§ About this exercise: Pull each line holding "print" out of the entries below.

§ Given records:
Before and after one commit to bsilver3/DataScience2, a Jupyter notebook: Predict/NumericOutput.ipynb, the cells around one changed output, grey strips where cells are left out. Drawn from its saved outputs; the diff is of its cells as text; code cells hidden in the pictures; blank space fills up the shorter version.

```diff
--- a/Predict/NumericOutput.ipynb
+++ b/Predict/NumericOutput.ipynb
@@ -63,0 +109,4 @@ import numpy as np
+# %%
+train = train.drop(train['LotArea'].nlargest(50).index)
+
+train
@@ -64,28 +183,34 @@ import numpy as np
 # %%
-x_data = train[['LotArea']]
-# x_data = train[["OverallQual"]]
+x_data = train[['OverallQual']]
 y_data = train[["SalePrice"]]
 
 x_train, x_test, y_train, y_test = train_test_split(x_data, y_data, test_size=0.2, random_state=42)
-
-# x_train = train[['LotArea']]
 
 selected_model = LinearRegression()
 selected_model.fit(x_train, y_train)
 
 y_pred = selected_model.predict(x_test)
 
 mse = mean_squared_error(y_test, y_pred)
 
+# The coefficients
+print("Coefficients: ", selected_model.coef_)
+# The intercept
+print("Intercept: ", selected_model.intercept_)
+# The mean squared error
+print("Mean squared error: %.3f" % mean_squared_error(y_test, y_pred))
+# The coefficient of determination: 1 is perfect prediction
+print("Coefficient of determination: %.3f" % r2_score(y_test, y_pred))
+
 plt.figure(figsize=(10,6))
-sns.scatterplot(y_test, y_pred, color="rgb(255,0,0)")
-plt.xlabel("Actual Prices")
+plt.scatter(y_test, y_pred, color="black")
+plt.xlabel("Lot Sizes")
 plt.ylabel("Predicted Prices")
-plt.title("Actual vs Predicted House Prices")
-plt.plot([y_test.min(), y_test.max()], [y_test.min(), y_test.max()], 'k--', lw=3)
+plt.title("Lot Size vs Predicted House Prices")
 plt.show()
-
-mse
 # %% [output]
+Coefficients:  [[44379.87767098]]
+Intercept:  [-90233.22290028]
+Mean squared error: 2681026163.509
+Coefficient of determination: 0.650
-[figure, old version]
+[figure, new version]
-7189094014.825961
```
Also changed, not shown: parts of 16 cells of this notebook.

§ Answer below:
+print("Coefficients: ", selected_model.coef_)
+print("Intercept: ", selected_model.intercept_)
+print("Mean squared error: %.3f" % mean_squared_error(y_test, y_pred))
+print("Coefficient of determination: %.3f" % r2_score(y_test, y_pred))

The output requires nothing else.